▼▼▼

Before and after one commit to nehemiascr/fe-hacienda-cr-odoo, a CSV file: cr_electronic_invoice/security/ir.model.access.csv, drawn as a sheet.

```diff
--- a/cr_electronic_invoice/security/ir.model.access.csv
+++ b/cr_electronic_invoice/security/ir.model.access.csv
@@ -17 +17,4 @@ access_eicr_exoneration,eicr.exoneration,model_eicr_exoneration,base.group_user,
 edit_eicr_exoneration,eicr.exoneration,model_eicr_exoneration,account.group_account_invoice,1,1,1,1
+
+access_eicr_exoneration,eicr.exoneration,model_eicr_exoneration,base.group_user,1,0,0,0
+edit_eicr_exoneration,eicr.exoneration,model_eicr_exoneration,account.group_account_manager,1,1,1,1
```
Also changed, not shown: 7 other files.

▲▲▲

• _What is required_
Every record above must appear again in the answer, unchanged.

• _Exercise result_
Before and after one commit to nehemiascr/fe-hacienda-cr-odoo, a CSV file: cr_electronic_invoice/security/ir.model.access.csv, drawn as a sheet.

```diff
--- a/cr_electronic_invoice/security/ir.model.access.csv
+++ b/cr_electronic_invoice/security/ir.model.access.csv
@@ -17 +17,4 @@ access_eicr_exoneration,eicr.exoneration,model_eicr_exoneration,base.group_user,
 edit_eicr_exoneration,eicr.exoneration,model_eicr_exoneration,account.group_account_invoice,1,1,1,1
+
+access_eicr_exoneration,eicr.exoneration,model_eicr_exoneration,base.group_user,1,0,0,0
+edit_eicr_exoneration,eicr.exoneration,model_eicr_exoneration,account.group_account_manager,1,1,1,1
```
Also changed, not shown: 7 other files.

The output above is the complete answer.